How do you prepare your students for your first test? I show my students this:

The video is, to be sure, ridiculous. The word Bronies and the very idea of grown men watching My Little Ponies is silly (meant in the least pejorative sense of the word).

However, the video is a great opportunity to talk about nearly countless sociological concepts; making it a great way to study for an intro test.

What We Talk About When We Talk About Bronies

To be honest I had only intended to talk about gender roles and norms, but as my students started critically analyzing the clip I got out of the way and let them run with it. Gender roles, statuses, values, norms, symbolic interaction, presentation of self, deviance, sanctioning, gender policing, failed performances, protecting the performer, homophobia, heteronormativity, sexuality, and sub-cultures were all brought up in our discussion of this video.

As they brought up new aspects to the discussion I would chime in with the sociological concept they were talking about. For instance when a student said, “No one sweats it when a girl plays with G.I. Joes, but heaven forbid a boy enjoys barbies or ponies. It’s like everyone’s waiting to point the finger at the sissy (she put this in air quotes).” “Sociologists call that gender policing,” I interjected.

The Bronies were a hot discussion topic. Students were falling over themselves to get the next word in. Bronies are an atypical class topic, but a sociologically loaded one.

I’m most proud of how my students dissected the name Bronies. “It’s like they had to ‘man up’ the name.” said one astute student. “Yeah, even though they are fans of a girly show they sure seem spend a lot of time talking about their manhood,” added another. We flipped through the myriad Brony pics found online and my students quickly pointed out how misogynistic many of the captions were. We concluded that for being an atypical expression of masculinity many Bronies are quick to reaffirm hegemonic masculinity.[1]

3rd Person Self-Reflection

When students watch the reactions of the teens in this video they have the opportunity to analyze reactions that they themselves would most likely have. This provides a pedagogical side door to teach self-awareness and critical self-analysis.

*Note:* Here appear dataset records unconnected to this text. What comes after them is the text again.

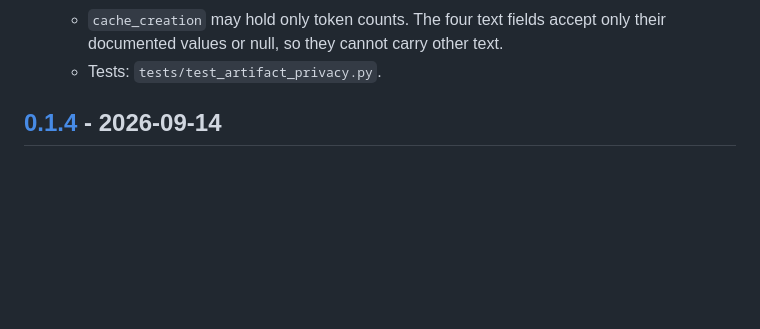
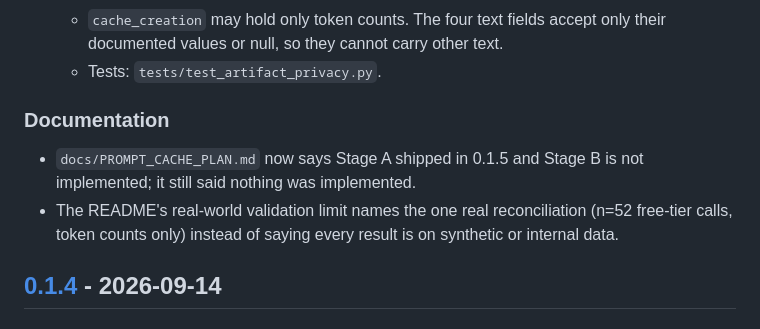
Before and after one commit to thequantumfalcon/kry, a Markdown page: CHANGELOG.md, the part around the change. Drawn GitHub-style; blank space fills up the shorter version.

```diff
--- a/CHANGELOG.md
+++ b/CHANGELOG.md
@@ -65,6 +65,13 @@ _Nothing yet._
   - `cache_creation` may hold only token counts. The four text fields accept only their documented
     values or null, so they cannot carry other text.
   - Tests: `tests/test_artifact_privacy.py`.
+
+### Documentation
+
+- `docs/PROMPT_CACHE_PLAN.md` now says Stage A shipped in 0.1.5 and Stage B is not implemented; it
+  still said nothing was implemented.
+- The README's real-world validation limit names the one real reconciliation (n=52 free-tier calls,
+  token counts only) instead of saying every result is on synthetic or internal data.
 
 ## [0.1.4] - 2026-09-14
 
```
Also changed, not shown: README.md (+5 -3 lines), docs/PROMPT_CACHE_PLAN.md (+2 -1 lines).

“What do you think about the reactions these teens had to Bronies?” is the question I lead with after the video ends. “They’re closed minded,” blurts out one student. “Yeah, they were really harsh,” says another. “Why do they care so much what other people like? I mean it’s not for me, but if you dig it, so what?” The students were largely pro-Brony and they eviscerated the teens criticism showcased in the video.

After we have thoroughly dissected the reactions of the teens in the video I turn the conversation back toward them. “When I was watching you watch the video I noticed a lot of you scrunched up your face in what looked like disgust, confusion, or revulsion,” I try to show them their reflection gently, but many of the students sit back in the chairs and folder their arms in defense. “Your body language seemed to be communicating to your classmates, ‘I’m no Brony! I wouldn’t be caught dead watching that show!’ What do you think about your own reactions?”

The students were surprisingly open to self-reflection and I think it’s because we had already analyzed the teens reactions. This video provided a sort of 3rd person self reflection. The students could see themselves in the teens and subsequently they could critically analyze their own thoughts/beliefs without being forced to claim them in front of their peers. I’d love to tell you I planned that, but it was more of a happy accident.


Analyzing videos like this is an excellent way to teach your students that sociology is not just a collection of random facts to be memorized and regurgitated on test days. Bronies teaches us that sociology exists EVERYWHERE. Unlike other disciplines, sociology is insanely useful in the day-to-day. I end our analysis with, “If you are able to see the sociological in the world around, even in videos about Bronies, you will almost certainly ace next week’s test.”

  1. After class another student emailed me this video where Bronies react to Teens React to Bronies. They self-proclaimed Bronies were much less misogynistic than the images we saw in class. So I don’t want to paint the Brony community out to be monolithic. You could say there is a lot of divers-orny within the Bronies. Sorry couldn’t help myself 🙂  ↩